Task description: What is the number of lines in the data below that hold the word "signOut"? Give nothing beyond that number.

_ _ _ _ _ _ _

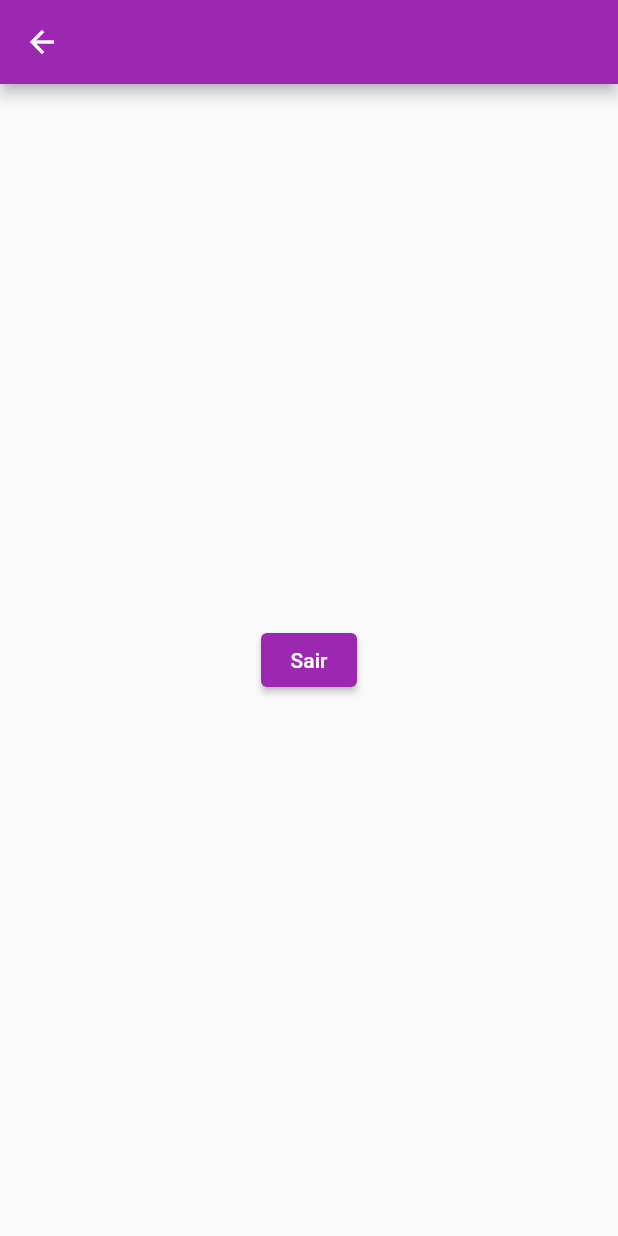
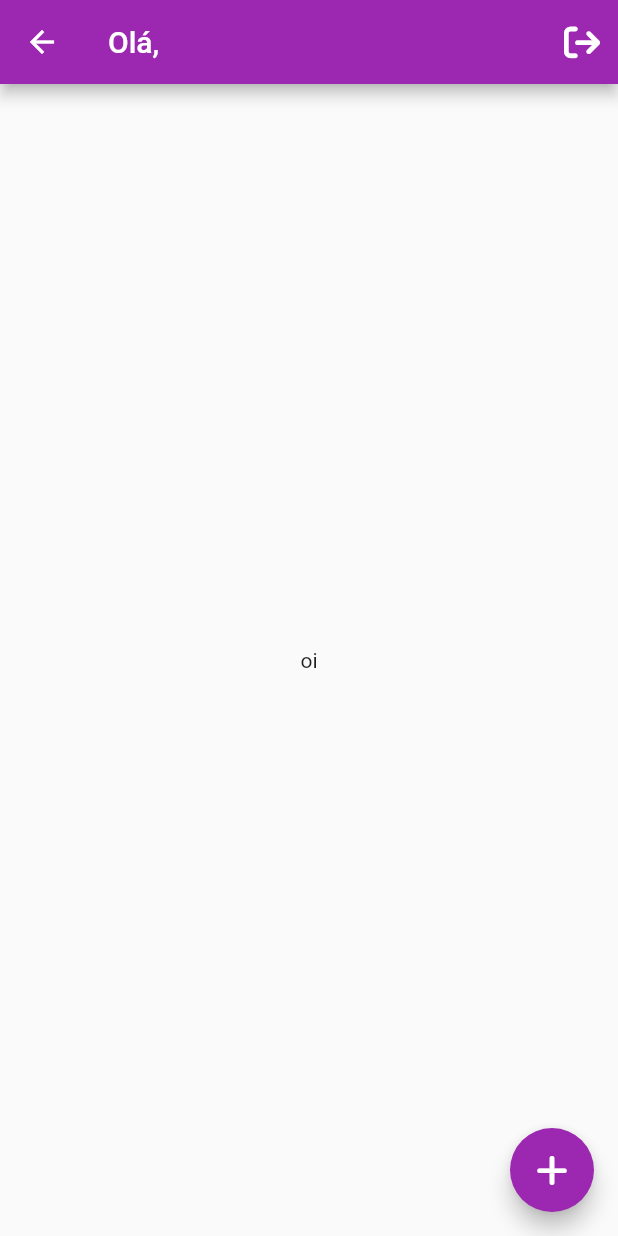
Before and after one commit to prodevcom/notepad-getx, a Flutter app: the HomePage screen opened by its route, on a phone screen of 412 x 824 dp. Run offline on Flutter 3.47's test engine with Material 2 defaults, Android fonts, the phone set to English and light mode, and no system bars; our stand-ins replace firebase_auth, firebase_core, firebase_crashlytics, font_awesome_flutter, get; accounts and stored records are empty.

Commit message:
home screen with controller and custom app bar

```diff
--- /dev/null
+++ b/lib/src/pages/home/binding/home_binding.dart
@@ -0,0 +1,10 @@
+import 'package:get/get.dart';
+
+import 'package:notepad/src/pages/home/controller/home_controller.dart';
+
+class HomeBinding extends Bindings {
+  @override
+  void dependencies() {
+    Get.put(HomeController());
+  }
+}
--- /dev/null
+++ b/lib/src/pages/home/components/float_button.dart
@@ -0,0 +1,31 @@
+import 'package:flutter/material.dart';
+
+import 'package:font_awesome_flutter/font_awesome_flutter.dart';
+
+class HomeAppBarWidget extends StatelessWidget with PreferredSizeWidget {
+  const HomeAppBarWidget({
+    super.key,
+    required this.title,
+    this.signOut,
+  });
+
+  final String title;
+  final void Function()? signOut;
+
+  @override
+  Widget build(BuildContext context) {
+    return AppBar(
+      title: Text(title),
+      centerTitle: false,
+      actions: [
+        IconButton(
+          onPressed: signOut,
+          icon: const FaIcon(FontAwesomeIcons.arrowRightFromBracket),
+        )
+      ],
+    );
+  }
+
+  @override
+  Size get preferredSize => const Size.fromHeight(kToolbarHeight);
+}
--- /dev/null
+++ b/lib/src/pages/home/controller/home_controller.dart
@@ -0,0 +1,17 @@
+import 'package:firebase_auth/firebase_auth.dart';
+import 'package:get/get.dart';
+
+import 'package:notepad/src/system/routes.dart';
+
+class HomeController extends GetxController {
+  final FirebaseAuth auth = FirebaseAuth.instance;
+
+  String get displayName =>
+      "Olá, ${auth.currentUser?.displayName?.split(" ").first ?? "Fulan"}";
+
+  void signOut() {
+    FirebaseAuth auth = FirebaseAuth.instance;
+    auth.signOut();
+    Get.offNamed(AppPages.login);
+  }
+}
--- a/lib/src/pages/home/home_page.dart
+++ b/lib/src/pages/home/home_page.dart
@@ -1,28 +1,30 @@
 import 'package:flutter/material.dart';
 
-import 'package:firebase_auth/firebase_auth.dart';
-import 'package:get/route_manager.dart';
+import 'package:font_awesome_flutter/font_awesome_flutter.dart';
+import 'package:get/get.dart';
 
-import 'package:notepad/src/system/routes.dart';
+import 'package:notepad/src/pages/home/components/float_button.dart';
+import 'package:notepad/src/pages/home/controller/home_controller.dart';
 
-class HomePage extends StatelessWidget {
-  static String id = '/';
+class HomePage extends GetView<HomeController> {
   const HomePage({super.key});
 
   @override
   Widget build(BuildContext context) {
     return Scaffold(
-      appBar: AppBar(),
-      body: Center(
-        child: ElevatedButton(
-          onPressed: () {
-            FirebaseAuth auth = FirebaseAuth.instance;
-            auth.signOut();
-
-            Get.offNamed(AppPages.login);
-          },
-          child: const Text("Sair"),
-        ),
+      appBar: HomeAppBarWidget(
+        title: controller.displayName,
+        signOut: controller.signOut,
+      ),
+      // TODO: Challenge - Fazer um ListView com ListTile para mostrar as notas
+      body: const Center(
+        child: Text("oi"),
+      ),
+      floatingActionButton: FloatingActionButton(
+        child: const FaIcon(FontAwesomeIcons.plus),
+        onPressed: () {
+          print("Ir para nova nota!");
+        },
       ),
     );
   }
--- a/lib/src/system/routes.dart
+++ b/lib/src/system/routes.dart
@@ -3,6 +3,7 @@ import 'dart:developer';
 import 'package:firebase_auth/firebase_auth.dart';
 import 'package:get/route_manager.dart';
 
+import 'package:notepad/src/pages/home/binding/home_binding.dart';
 import 'package:notepad/src/pages/home/home_page.dart';
 import 'package:notepad/src/pages/login/binding/login_binding.dart';
 import 'package:notepad/src/pages/login/login_page.dart';
@@ -28,7 +29,11 @@ abstract class PageRoutes {
 
   // Rotas Existes do App
   static List<GetPage> pages = [
-    GetPage(name: AppPages.home, page: () => const HomePage()),
+    GetPage(
+      name: AppPages.home,
+      page: () => const HomePage(),
+      binding: HomeBinding(),
+    ),
     GetPage(
       name: AppPages.register,
       page: () => const RegisterPage(),
```
Also changed, not shown: lib/src/pages/home/components/app_bar.dart (added).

_ _ _ _ _ _ _

Output for this exercise: 7